Start of Block

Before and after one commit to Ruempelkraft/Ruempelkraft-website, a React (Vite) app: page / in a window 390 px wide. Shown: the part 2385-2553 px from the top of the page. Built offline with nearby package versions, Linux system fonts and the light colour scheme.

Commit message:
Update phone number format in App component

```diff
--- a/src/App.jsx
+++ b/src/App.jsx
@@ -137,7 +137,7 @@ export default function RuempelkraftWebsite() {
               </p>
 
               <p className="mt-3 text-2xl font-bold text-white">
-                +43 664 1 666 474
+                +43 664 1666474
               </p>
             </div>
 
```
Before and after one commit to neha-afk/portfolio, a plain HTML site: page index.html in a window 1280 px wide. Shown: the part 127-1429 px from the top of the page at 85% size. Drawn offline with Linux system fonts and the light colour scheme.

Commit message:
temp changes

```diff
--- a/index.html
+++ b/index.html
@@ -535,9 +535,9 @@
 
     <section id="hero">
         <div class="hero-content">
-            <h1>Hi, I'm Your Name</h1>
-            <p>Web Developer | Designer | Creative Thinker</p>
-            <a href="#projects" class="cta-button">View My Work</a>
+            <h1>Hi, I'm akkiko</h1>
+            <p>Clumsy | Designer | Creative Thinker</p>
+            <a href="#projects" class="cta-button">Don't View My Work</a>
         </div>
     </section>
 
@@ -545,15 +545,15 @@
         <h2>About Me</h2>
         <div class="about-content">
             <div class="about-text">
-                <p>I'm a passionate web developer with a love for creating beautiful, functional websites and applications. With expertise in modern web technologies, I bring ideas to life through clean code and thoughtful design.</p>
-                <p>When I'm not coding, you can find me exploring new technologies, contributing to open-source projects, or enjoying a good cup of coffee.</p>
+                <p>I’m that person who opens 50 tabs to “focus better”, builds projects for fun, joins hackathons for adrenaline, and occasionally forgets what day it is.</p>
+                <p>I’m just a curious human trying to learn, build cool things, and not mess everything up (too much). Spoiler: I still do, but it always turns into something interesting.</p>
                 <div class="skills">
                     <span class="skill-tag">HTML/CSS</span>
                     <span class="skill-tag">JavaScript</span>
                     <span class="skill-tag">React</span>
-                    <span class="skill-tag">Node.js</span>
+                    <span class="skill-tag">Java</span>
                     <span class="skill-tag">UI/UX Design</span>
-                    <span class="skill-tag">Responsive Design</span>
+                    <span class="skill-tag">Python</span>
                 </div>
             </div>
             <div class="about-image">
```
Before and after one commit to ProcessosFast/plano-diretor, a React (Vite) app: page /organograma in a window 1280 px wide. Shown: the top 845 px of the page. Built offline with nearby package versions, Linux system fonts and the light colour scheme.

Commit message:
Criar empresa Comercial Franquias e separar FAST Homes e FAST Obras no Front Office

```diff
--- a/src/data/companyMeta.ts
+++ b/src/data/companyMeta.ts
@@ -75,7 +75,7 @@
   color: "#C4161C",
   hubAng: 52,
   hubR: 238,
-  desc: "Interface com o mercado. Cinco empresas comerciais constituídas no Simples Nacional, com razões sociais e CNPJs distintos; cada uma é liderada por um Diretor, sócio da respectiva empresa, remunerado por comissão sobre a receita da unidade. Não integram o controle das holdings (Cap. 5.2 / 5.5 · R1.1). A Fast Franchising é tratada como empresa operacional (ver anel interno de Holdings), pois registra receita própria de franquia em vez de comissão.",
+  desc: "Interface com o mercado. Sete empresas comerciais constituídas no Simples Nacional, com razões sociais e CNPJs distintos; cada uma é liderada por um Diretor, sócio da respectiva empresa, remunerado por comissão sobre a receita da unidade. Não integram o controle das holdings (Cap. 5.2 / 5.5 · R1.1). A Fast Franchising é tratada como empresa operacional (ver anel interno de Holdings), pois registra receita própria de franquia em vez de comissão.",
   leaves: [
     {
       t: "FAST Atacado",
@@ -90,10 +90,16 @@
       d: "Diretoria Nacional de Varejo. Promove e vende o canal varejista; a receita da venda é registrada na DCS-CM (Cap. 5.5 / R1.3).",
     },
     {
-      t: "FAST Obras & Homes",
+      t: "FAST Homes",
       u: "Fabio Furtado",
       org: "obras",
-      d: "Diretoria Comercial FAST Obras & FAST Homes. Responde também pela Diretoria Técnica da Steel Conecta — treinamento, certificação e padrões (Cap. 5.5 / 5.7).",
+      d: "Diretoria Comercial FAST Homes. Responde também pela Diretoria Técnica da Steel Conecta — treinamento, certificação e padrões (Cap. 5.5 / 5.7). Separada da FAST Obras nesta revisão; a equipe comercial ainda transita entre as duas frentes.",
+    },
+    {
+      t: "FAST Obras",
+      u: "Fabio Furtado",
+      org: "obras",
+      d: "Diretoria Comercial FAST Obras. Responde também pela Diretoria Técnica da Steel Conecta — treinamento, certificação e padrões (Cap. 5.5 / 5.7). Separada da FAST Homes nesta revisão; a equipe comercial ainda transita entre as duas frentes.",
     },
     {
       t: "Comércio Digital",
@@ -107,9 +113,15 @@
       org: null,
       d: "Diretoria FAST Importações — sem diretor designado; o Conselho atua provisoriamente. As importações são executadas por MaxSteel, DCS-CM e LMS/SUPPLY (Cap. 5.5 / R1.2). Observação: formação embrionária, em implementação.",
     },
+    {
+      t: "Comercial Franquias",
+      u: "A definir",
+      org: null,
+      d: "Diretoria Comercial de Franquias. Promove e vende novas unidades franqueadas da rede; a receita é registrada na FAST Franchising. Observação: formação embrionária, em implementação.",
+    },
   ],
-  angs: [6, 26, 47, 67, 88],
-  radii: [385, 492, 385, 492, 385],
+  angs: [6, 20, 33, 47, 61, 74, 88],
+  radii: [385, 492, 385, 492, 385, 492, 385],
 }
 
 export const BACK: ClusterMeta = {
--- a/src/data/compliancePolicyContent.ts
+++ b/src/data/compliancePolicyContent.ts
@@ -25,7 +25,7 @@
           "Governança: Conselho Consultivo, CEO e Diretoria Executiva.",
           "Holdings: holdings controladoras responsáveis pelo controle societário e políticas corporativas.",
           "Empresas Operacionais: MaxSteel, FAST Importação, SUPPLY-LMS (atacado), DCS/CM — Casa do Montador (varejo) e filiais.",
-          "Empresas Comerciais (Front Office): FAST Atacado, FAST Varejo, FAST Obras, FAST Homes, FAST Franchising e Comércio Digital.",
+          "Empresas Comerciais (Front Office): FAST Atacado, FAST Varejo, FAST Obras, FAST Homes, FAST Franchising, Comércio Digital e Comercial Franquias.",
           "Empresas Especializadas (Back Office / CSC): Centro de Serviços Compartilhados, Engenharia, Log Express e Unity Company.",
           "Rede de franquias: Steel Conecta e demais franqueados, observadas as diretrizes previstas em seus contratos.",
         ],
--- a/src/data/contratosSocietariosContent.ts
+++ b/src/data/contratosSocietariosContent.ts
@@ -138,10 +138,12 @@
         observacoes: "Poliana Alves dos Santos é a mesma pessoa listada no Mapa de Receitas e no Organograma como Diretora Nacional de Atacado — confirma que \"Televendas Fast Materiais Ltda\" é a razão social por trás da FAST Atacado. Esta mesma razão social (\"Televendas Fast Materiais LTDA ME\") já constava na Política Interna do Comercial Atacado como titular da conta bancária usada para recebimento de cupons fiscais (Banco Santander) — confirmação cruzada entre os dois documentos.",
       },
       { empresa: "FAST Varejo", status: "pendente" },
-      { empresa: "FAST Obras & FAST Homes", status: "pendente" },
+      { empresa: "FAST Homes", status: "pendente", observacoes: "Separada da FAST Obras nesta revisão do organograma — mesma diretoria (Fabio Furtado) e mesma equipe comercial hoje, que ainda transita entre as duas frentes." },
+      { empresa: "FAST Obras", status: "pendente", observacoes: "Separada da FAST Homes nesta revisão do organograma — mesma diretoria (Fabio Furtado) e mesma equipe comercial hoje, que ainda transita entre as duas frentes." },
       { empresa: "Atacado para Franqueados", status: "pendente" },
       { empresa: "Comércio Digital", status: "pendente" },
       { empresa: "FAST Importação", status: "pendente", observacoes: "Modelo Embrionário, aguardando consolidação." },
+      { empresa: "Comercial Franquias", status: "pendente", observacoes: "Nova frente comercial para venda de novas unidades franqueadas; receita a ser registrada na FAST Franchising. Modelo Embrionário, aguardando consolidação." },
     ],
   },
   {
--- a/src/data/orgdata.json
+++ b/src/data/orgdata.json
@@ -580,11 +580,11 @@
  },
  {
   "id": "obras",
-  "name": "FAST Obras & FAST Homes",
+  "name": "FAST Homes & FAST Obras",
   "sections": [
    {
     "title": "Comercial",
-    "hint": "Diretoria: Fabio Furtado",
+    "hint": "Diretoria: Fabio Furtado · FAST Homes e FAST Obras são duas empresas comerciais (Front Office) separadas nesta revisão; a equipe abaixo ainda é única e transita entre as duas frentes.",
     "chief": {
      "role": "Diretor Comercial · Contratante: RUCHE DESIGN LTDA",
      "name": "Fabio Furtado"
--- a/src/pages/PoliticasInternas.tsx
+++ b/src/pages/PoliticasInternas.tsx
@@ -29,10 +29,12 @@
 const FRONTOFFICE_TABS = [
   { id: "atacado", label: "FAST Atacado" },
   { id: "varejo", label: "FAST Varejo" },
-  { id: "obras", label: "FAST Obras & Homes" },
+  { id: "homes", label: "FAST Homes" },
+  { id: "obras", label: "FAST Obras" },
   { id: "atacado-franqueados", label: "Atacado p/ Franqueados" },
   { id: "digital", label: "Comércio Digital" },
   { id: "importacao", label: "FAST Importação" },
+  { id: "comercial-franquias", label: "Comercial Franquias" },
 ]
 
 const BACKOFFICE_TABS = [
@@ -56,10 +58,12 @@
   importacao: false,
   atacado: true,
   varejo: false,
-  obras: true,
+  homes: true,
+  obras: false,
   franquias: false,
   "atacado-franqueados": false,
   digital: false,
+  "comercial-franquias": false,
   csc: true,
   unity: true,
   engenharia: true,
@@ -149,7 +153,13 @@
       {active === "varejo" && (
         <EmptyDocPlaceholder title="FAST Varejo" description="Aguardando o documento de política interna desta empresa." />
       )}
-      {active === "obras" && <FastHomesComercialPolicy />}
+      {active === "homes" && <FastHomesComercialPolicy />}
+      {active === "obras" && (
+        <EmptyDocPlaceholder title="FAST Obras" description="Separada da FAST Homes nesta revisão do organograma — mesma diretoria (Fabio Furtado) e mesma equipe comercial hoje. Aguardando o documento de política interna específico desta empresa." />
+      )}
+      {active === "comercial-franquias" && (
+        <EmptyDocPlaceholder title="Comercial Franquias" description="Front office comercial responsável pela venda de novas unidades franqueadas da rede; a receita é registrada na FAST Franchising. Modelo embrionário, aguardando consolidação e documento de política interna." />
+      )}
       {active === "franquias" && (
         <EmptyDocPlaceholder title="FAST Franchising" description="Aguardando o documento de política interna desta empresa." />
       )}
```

End of Block

Aim of the exercise:
Only lines with the word "data" should be collected from the material.

Finished task:
--- a/src/data/companyMeta.ts
+++ b/src/data/companyMeta.ts
--- a/src/data/compliancePolicyContent.ts
+++ b/src/data/compliancePolicyContent.ts
--- a/src/data/contratosSocietariosContent.ts
+++ b/src/data/contratosSocietariosContent.ts
--- a/src/data/orgdata.json
+++ b/src/data/orgdata.json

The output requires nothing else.